▶ _YOUR ASSIGNMENT_
Find every line in the records that holds the string "five". Copy each one.

═════ DATA FOR THIS TASK

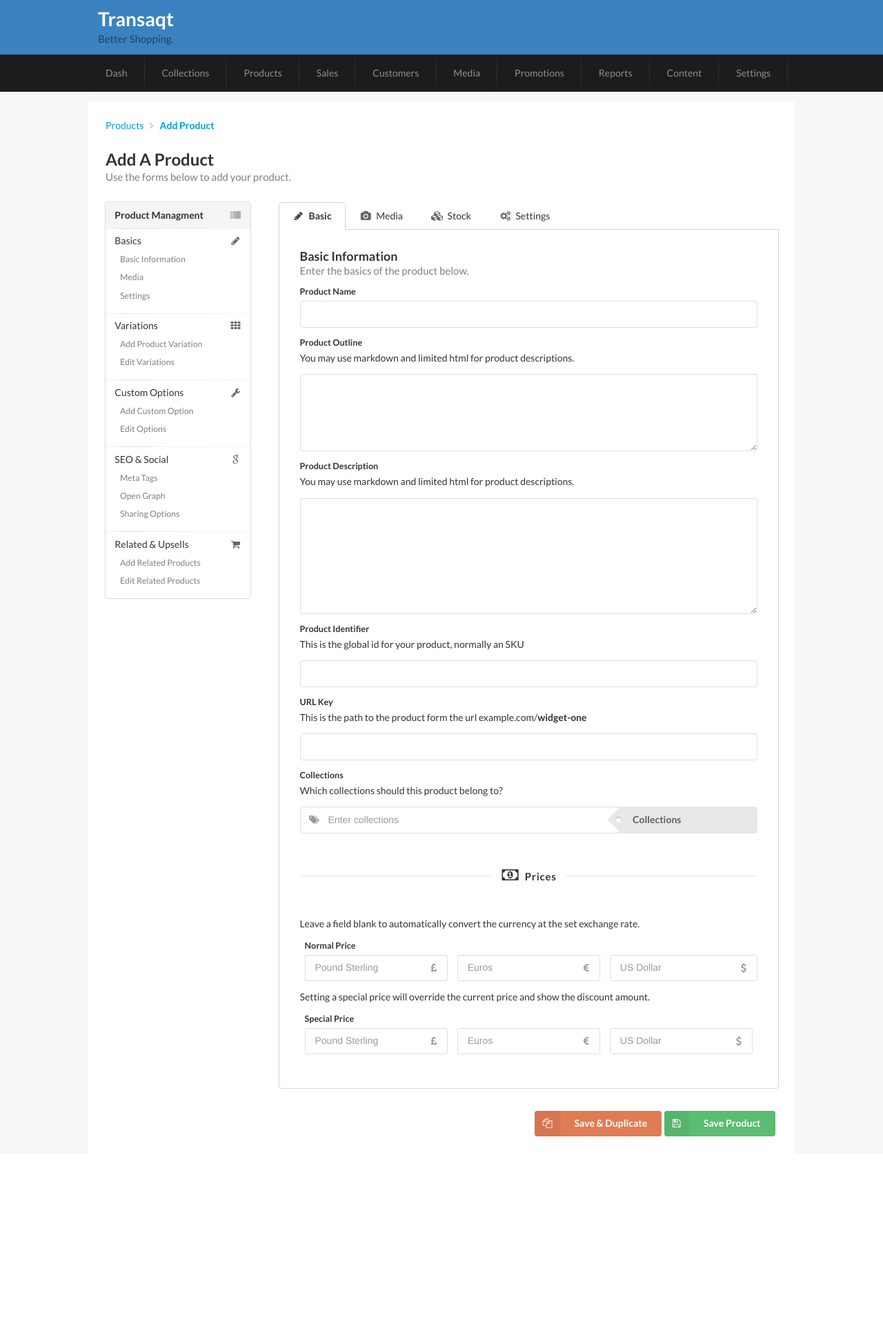
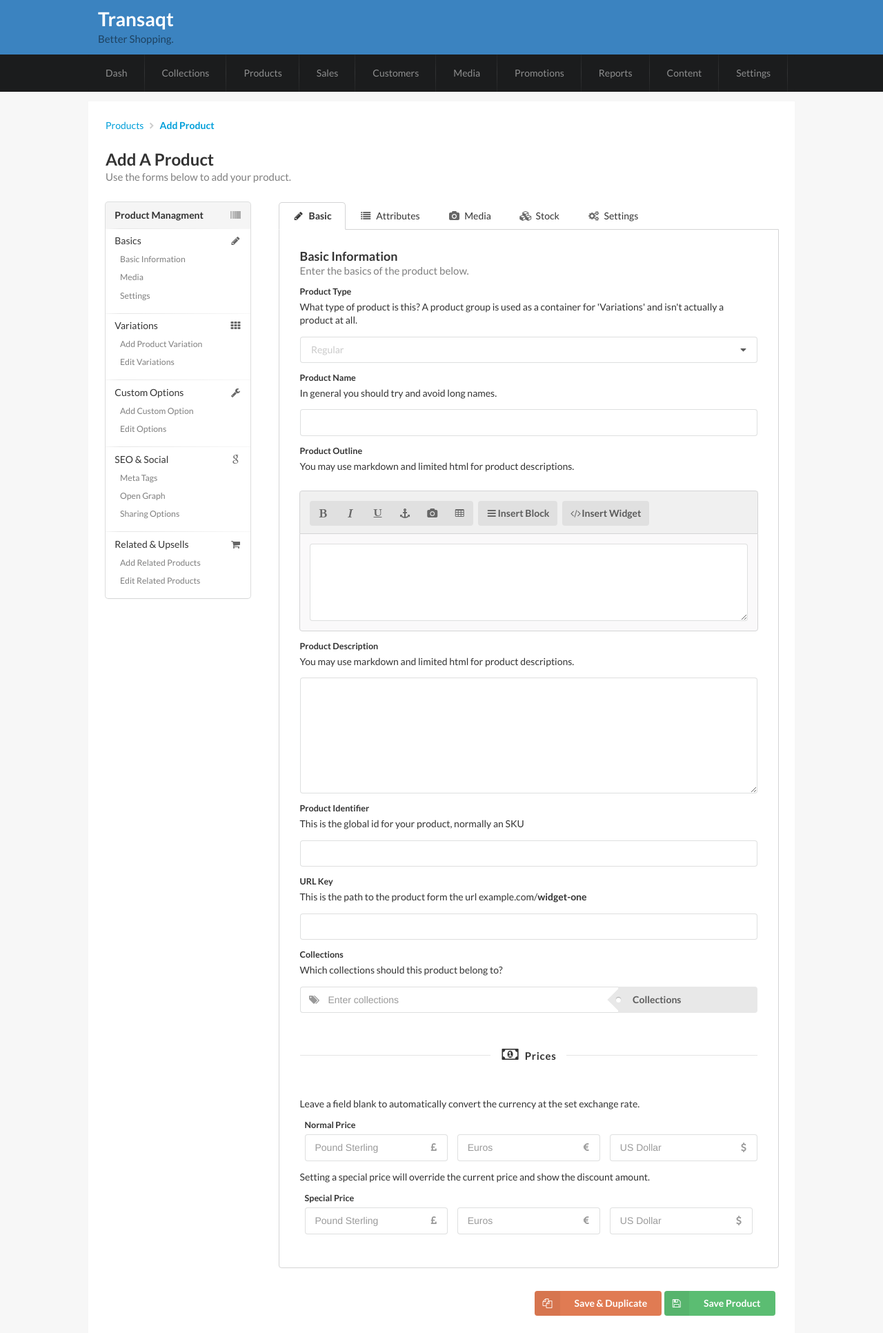
Before and after one commit to waxim/transaqt, a PHP site: page /mock/tab.php in a window 1280 px wide. Shown: the whole page at 69% size. Before the commit the page ends 1647 px from the top, so only its background shows below. Run offline with PHP 8.4, Linux system fonts and the light colour scheme; grey boxes labelled with a size stand in for pictures from a placeholder-image service; some libraries are stand-ins or nearby versions.

Commit message:
added product attributes and product types

```diff
--- a/mock/inc/header.php
+++ b/mock/inc/header.php
@@ -45,6 +45,7 @@
               <div class="menu">
                 <div class="item"><i class='icon add'></i> Add Product</div>
                 <div class="item"><i class='icon tasks'></i> Manage Products</div>
+                <div class="item"><i class='icon list'></i> Manage Attributes</div>
                 <div class="item"><i class='icon cube'></i> Stock Adjustment</div>
               </div>
             </a>
--- a/mock/tab.php
+++ b/mock/tab.php
@@ -61,6 +61,7 @@
 
             <div class="ui top attached tabular menu">
               <a class="item active" data-tab="first"><i class='icon pencil'></i> Basic</a>
+              <a class="item" data-tab="six"><i class='icon list'></i> Attributes</a>
               <a class="item" data-tab="second"><i class='icon camera'></i> Media</a>
               <a class="item" data-tab="five"><i class='icon cubes'></i> Stock</a>
               <a class="item" data-tab="third"><i class='icon settings'></i> Settings</a>
@@ -82,6 +83,10 @@
               <?php include "./tabs/five.php"; ?>
             </div>
 
+            <div data-tab="six" class="ui bottom attached tab segment">
+              <?php include "./tabs/six.php"; ?>
+            </div>
+
             <p>&nbsp;</p>
             <a class='ui button labeled icon green floated right'><i class='icon save'></i> Save Product</a>
             <a class='ui button labeled icon orange floated right'><i class='icon copy'></i> Save &amp; Duplicate</a>
--- a/mock/tabs/one.php
+++ b/mock/tabs/one.php
@@ -3,15 +3,52 @@
     Basic Information
     <div class="sub header">Enter the basics of the product below.</div>
   </h3>
+
+  <div class="field">
+    <label>Product Type</label>
+    <p>What type of product is this? A product group is used as a container for 'Variations' and isn't actually a product at all.</p>
+    <div class="ui dropdown selection">
+      <input type="hidden" name="gender">
+      <div class="default text">Regular</div>
+      <i class="dropdown icon"></i>
+      <div class="menu">
+        <div class="item" data-value="male">Regular Product</div>
+        <div class="item" data-value="virtual">Virtual Product</div>
+        <div class="item" data-value="female">Product Group</div>
+      </div>
+    </div>
+  </div>
+
   <div class="field">
     <label>Product Name</label>
+    <p>In general you should try and avoid long names.</p>
     <input type="text">
   </div>
 
   <div class="field">
     <label>Product Outline</label>
     <p>You may use markdown and limited html for product descriptions.</p>
-    <textarea class='small'></textarea>
+    <div class="ui block top attached header">
+      <div class="ui icon buttons">
+        <div class="ui button"><i class="bold icon"></i></div>
+        <div class="ui button"><i class="italic icon"></i></div>
+        <div class="ui button"><i class="underline icon"></i></div>
+        <div class="ui button"><i class="anchor icon"></i></div>
+        <div class="ui button"><i class="camera icon"></i></div>
+        <div class="ui button"><i class="table icon"></i></div>
+      </div>
+      <div class="ui icon buttons">
+        <div class="ui button"><i class="content icon"></i>Insert Block</div>
+      </div>
+
+      <div class="ui icon buttons">
+        <div class="ui button"><i class="code icon"></i>Insert Widget</div>
+      </div>
+
+    </div>
+    <div class='ui bottom attached secondary segment'>
+      <textarea class='small'></textarea>
+    </div>
   </div>
 
   <div class="field">
--- /dev/null
+++ b/mock/tabs/six.php
@@ -0,0 +1,37 @@
+<div class="ui form">
+  <h3 class='ui header'>
+    Product Attributes
+    <div class="sub header">The individual attributes of this product.</div>
+  </h3>
+
+  <div class="field">
+    <label>Weight</label>
+    <p>Products weight in KG</p>
+    <input type="text">
+  </div>
+
+  <div class="field">
+    <label>Colour</label>
+    <p>This colour of this product, if you wish to have muliple colours you should use variations.</p>
+    <div class="ui dropdown selection">
+      <input type="hidden" name="gender">
+      <div class="default text">Blue</div>
+      <i class="dropdown icon"></i>
+      <div class="menu">
+        <div class="item" data-value="male"><i class='icon circle' style='color: blue;'></i> Blue</div>
+        <div class="item" data-value="female"><i class='icon circle' style='color: pink;'></i> Pink</div>
+        <div class="item" data-value="female"><i class='icon circle' style='color: red;'></i> Red</div>
+        <div class="item" data-value="female"><i class='icon circle' style='color: brown;'></i> Brown</div>
+      </div>
+    </div>
+  </div>
+
+  <p>&nbsp;</p>
+  <h4 class="ui divider"></h4>
+
+  <div class='ui bay'>
+      <a class='ui primary labeled icon button'><i class='icon add'></i> Add Attribute</a>
+  </div>
+  <p>&nbsp;</p>
+
+</div>
```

══════════

▶ _PROBLEM SOLUTION_
               <a class="item" data-tab="five"><i class='icon cubes'></i> Stock</a>
               <?php include "./tabs/five.php"; ?>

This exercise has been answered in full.